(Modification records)

★ ★ ★

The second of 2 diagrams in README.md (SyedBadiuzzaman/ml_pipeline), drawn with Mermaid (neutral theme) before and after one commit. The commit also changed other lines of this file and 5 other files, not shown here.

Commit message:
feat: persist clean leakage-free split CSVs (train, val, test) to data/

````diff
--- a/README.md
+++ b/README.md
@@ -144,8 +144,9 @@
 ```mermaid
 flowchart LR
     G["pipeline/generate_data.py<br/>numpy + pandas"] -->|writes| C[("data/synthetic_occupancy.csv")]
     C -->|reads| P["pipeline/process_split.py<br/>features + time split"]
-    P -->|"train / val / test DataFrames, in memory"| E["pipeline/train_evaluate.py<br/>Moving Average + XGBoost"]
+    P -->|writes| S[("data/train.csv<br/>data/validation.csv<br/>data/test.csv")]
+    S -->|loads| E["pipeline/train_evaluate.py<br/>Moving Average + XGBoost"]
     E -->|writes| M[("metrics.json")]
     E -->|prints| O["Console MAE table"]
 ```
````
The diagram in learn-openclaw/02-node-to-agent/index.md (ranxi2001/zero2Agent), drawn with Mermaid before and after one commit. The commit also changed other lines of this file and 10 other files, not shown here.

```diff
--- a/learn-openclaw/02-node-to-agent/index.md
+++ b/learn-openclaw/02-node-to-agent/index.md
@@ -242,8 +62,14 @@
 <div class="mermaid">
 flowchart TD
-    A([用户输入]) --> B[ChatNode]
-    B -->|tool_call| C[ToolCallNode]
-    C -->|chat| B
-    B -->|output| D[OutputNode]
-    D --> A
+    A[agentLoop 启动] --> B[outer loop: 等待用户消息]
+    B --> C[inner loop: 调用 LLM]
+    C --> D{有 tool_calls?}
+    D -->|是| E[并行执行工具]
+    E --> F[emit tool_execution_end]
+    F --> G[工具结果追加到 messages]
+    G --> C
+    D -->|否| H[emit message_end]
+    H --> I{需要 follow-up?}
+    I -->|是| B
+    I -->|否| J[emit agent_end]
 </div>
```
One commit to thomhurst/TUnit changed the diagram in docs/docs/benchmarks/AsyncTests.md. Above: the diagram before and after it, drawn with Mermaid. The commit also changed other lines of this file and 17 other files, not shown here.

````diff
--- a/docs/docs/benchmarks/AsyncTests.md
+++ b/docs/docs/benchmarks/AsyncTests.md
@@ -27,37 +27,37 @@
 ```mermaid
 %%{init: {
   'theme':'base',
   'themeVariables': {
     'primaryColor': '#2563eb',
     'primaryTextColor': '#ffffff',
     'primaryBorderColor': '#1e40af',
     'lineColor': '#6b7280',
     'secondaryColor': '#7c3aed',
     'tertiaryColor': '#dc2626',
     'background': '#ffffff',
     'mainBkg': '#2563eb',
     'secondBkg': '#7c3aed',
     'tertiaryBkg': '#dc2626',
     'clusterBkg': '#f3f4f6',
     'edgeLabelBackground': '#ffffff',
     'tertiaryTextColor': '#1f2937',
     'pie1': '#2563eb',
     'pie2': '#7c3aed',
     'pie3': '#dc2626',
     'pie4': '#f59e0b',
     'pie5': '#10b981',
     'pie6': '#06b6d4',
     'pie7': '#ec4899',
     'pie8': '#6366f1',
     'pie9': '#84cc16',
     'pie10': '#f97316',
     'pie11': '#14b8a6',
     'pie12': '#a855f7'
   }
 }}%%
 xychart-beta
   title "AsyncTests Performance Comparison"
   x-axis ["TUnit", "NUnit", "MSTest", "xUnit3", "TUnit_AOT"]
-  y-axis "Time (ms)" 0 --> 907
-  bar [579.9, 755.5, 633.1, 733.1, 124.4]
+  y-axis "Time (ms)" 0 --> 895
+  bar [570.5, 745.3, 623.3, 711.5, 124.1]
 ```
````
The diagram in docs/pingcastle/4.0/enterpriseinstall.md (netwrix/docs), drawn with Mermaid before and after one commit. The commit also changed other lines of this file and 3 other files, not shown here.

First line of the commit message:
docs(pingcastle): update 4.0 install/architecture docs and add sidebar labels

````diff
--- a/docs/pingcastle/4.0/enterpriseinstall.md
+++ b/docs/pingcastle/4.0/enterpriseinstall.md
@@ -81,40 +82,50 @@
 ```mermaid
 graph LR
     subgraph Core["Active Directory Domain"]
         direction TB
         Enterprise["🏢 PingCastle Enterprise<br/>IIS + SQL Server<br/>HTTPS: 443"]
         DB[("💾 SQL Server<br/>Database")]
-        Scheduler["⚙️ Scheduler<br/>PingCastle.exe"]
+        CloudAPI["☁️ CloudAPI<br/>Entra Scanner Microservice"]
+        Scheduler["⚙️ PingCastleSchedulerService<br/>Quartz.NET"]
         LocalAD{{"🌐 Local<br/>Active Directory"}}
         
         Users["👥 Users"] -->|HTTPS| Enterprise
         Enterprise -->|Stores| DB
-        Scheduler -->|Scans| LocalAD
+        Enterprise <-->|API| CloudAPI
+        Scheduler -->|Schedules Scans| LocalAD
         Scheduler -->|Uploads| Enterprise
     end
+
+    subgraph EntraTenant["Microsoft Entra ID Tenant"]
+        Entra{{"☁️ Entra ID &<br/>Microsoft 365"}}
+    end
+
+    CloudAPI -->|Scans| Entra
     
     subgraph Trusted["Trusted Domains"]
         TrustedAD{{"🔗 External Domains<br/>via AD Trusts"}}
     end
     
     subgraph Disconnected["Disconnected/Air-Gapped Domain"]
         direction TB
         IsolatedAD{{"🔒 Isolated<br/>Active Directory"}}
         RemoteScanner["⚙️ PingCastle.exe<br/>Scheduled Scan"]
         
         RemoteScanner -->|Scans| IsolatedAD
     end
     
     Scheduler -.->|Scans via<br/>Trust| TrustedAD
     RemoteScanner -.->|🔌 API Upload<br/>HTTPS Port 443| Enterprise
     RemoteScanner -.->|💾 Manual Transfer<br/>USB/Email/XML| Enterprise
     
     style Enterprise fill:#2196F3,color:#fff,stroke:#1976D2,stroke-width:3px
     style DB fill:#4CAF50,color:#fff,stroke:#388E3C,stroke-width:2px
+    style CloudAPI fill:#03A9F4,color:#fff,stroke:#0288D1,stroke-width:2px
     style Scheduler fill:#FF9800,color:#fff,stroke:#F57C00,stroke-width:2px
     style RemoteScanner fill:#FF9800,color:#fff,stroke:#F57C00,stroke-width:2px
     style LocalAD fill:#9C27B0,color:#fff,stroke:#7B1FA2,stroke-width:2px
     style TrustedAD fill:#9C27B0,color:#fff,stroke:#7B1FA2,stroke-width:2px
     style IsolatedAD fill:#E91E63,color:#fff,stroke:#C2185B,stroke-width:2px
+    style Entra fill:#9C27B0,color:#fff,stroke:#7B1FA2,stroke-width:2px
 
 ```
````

★ ★ ★

**Work required:** Give every line above again, word for word.

**Your solution:**
The second of 2 diagrams in README.md (SyedBadiuzzaman/ml_pipeline), drawn with Mermaid (neutral theme) before and after one commit. The commit also changed other lines of this file and 5 other files, not shown here.

Commit message:
feat: persist clean leakage-free split CSVs (train, val, test) to data/

````diff
--- a/README.md
+++ b/README.md
@@ -144,8 +144,9 @@
 ```mermaid
 flowchart LR
     G["pipeline/generate_data.py<br/>numpy + pandas"] -->|writes| C[("data/synthetic_occupancy.csv")]
     C -->|reads| P["pipeline/process_split.py<br/>features + time split"]
-    P -->|"train / val / test DataFrames, in memory"| E["pipeline/train_evaluate.py<br/>Moving Average + XGBoost"]
+    P -->|writes| S[("data/train.csv<br/>data/validation.csv<br/>data/test.csv")]
+    S -->|loads| E["pipeline/train_evaluate.py<br/>Moving Average + XGBoost"]
     E -->|writes| M[("metrics.json")]
     E -->|prints| O["Console MAE table"]
 ```
````
The diagram in learn-openclaw/02-node-to-agent/index.md (ranxi2001/zero2Agent), drawn with Mermaid before and after one commit. The commit also changed other lines of this file and 10 other files, not shown here.

```diff
--- a/learn-openclaw/02-node-to-agent/index.md
+++ b/learn-openclaw/02-node-to-agent/index.md
@@ -242,8 +62,14 @@
 <div class="mermaid">
 flowchart TD
-    A([用户输入]) --> B[ChatNode]
-    B -->|tool_call| C[ToolCallNode]
-    C -->|chat| B
-    B -->|output| D[OutputNode]
-    D --> A
+    A[agentLoop 启动] --> B[outer loop: 等待用户消息]
+    B --> C[inner loop: 调用 LLM]
+    C --> D{有 tool_calls?}
+    D -->|是| E[并行执行工具]
+    E --> F[emit tool_execution_end]
+    F --> G[工具结果追加到 messages]
+    G --> C
+    D -->|否| H[emit message_end]
+    H --> I{需要 follow-up?}
+    I -->|是| B
+    I -->|否| J[emit agent_end]
 </div>
```
One commit to thomhurst/TUnit changed the diagram in docs/docs/benchmarks/AsyncTests.md. Above: the diagram before and after it, drawn with Mermaid. The commit also changed other lines of this file and 17 other files, not shown here.

````diff
--- a/docs/docs/benchmarks/AsyncTests.md
+++ b/docs/docs/benchmarks/AsyncTests.md
@@ -27,37 +27,37 @@
 ```mermaid
 %%{init: {
   'theme':'base',
   'themeVariables': {
     'primaryColor': '#2563eb',
     'primaryTextColor': '#ffffff',
     'primaryBorderColor': '#1e40af',
     'lineColor': '#6b7280',
     'secondaryColor': '#7c3aed',
     'tertiaryColor': '#dc2626',
     'background': '#ffffff',
     'mainBkg': '#2563eb',
     'secondBkg': '#7c3aed',
     'tertiaryBkg': '#dc2626',
     'clusterBkg': '#f3f4f6',
     'edgeLabelBackground': '#ffffff',
     'tertiaryTextColor': '#1f2937',
     'pie1': '#2563eb',
     'pie2': '#7c3aed',
     'pie3': '#dc2626',
     'pie4': '#f59e0b',
     'pie5': '#10b981',
     'pie6': '#06b6d4',
     'pie7': '#ec4899',
     'pie8': '#6366f1',
     'pie9': '#84cc16',
     'pie10': '#f97316',
     'pie11': '#14b8a6',
     'pie12': '#a855f7'
   }
 }}%%
 xychart-beta
   title "AsyncTests Performance Comparison"
   x-axis ["TUnit", "NUnit", "MSTest", "xUnit3", "TUnit_AOT"]
-  y-axis "Time (ms)" 0 --> 907
-  bar [579.9, 755.5, 633.1, 733.1, 124.4]
+  y-axis "Time (ms)" 0 --> 895
+  bar [570.5, 745.3, 623.3, 711.5, 124.1]
 ```
````
The diagram in docs/pingcastle/4.0/enterpriseinstall.md (netwrix/docs), drawn with Mermaid before and after one commit. The commit also changed other lines of this file and 3 other files, not shown here.

First line of the commit message:
docs(pingcastle): update 4.0 install/architecture docs and add sidebar labels

````diff
--- a/docs/pingcastle/4.0/enterpriseinstall.md
+++ b/docs/pingcastle/4.0/enterpriseinstall.md
@@ -81,40 +82,50 @@
 ```mermaid
 graph LR
     subgraph Core["Active Directory Domain"]
         direction TB
         Enterprise["🏢 PingCastle Enterprise<br/>IIS + SQL Server<br/>HTTPS: 443"]
         DB[("💾 SQL Server<br/>Database")]
-        Scheduler["⚙️ Scheduler<br/>PingCastle.exe"]
+        CloudAPI["☁️ CloudAPI<br/>Entra Scanner Microservice"]
+        Scheduler["⚙️ PingCastleSchedulerService<br/>Quartz.NET"]
         LocalAD{{"🌐 Local<br/>Active Directory"}}
         
         Users["👥 Users"] -->|HTTPS| Enterprise
         Enterprise -->|Stores| DB
-        Scheduler -->|Scans| LocalAD
+        Enterprise <-->|API| CloudAPI
+        Scheduler -->|Schedules Scans| LocalAD
         Scheduler -->|Uploads| Enterprise
     end
+
+    subgraph EntraTenant["Microsoft Entra ID Tenant"]
+        Entra{{"☁️ Entra ID &<br/>Microsoft 365"}}
+    end
+
+    CloudAPI -->|Scans| Entra
     
     subgraph Trusted["Trusted Domains"]
         TrustedAD{{"🔗 External Domains<br/>via AD Trusts"}}
     end
     
     subgraph Disconnected["Disconnected/Air-Gapped Domain"]
         direction TB
         IsolatedAD{{"🔒 Isolated<br/>Active Directory"}}
         RemoteScanner["⚙️ PingCastle.exe<br/>Scheduled Scan"]
         
         RemoteScanner -->|Scans| IsolatedAD
     end
     
     Scheduler -.->|Scans via<br/>Trust| TrustedAD
     RemoteScanner -.->|🔌 API Upload<br/>HTTPS Port 443| Enterprise
     RemoteScanner -.->|💾 Manual Transfer<br/>USB/Email/XML| Enterprise
     
     style Enterprise fill:#2196F3,color:#fff,stroke:#1976D2,stroke-width:3px
     style DB fill:#4CAF50,color:#fff,stroke:#388E3C,stroke-width:2px
+    style CloudAPI fill:#03A9F4,color:#fff,stroke:#0288D1,stroke-width:2px
     style Scheduler fill:#FF9800,color:#fff,stroke:#F57C00,stroke-width:2px
     style RemoteScanner fill:#FF9800,color:#fff,stroke:#F57C00,stroke-width:2px
     style LocalAD fill:#9C27B0,color:#fff,stroke:#7B1FA2,stroke-width:2px
     style TrustedAD fill:#9C27B0,color:#fff,stroke:#7B1FA2,stroke-width:2px
     style IsolatedAD fill:#E91E63,color:#fff,stroke:#C2185B,stroke-width:2px
+    style Entra fill:#9C27B0,color:#fff,stroke:#7B1FA2,stroke-width:2px
 
 ```
````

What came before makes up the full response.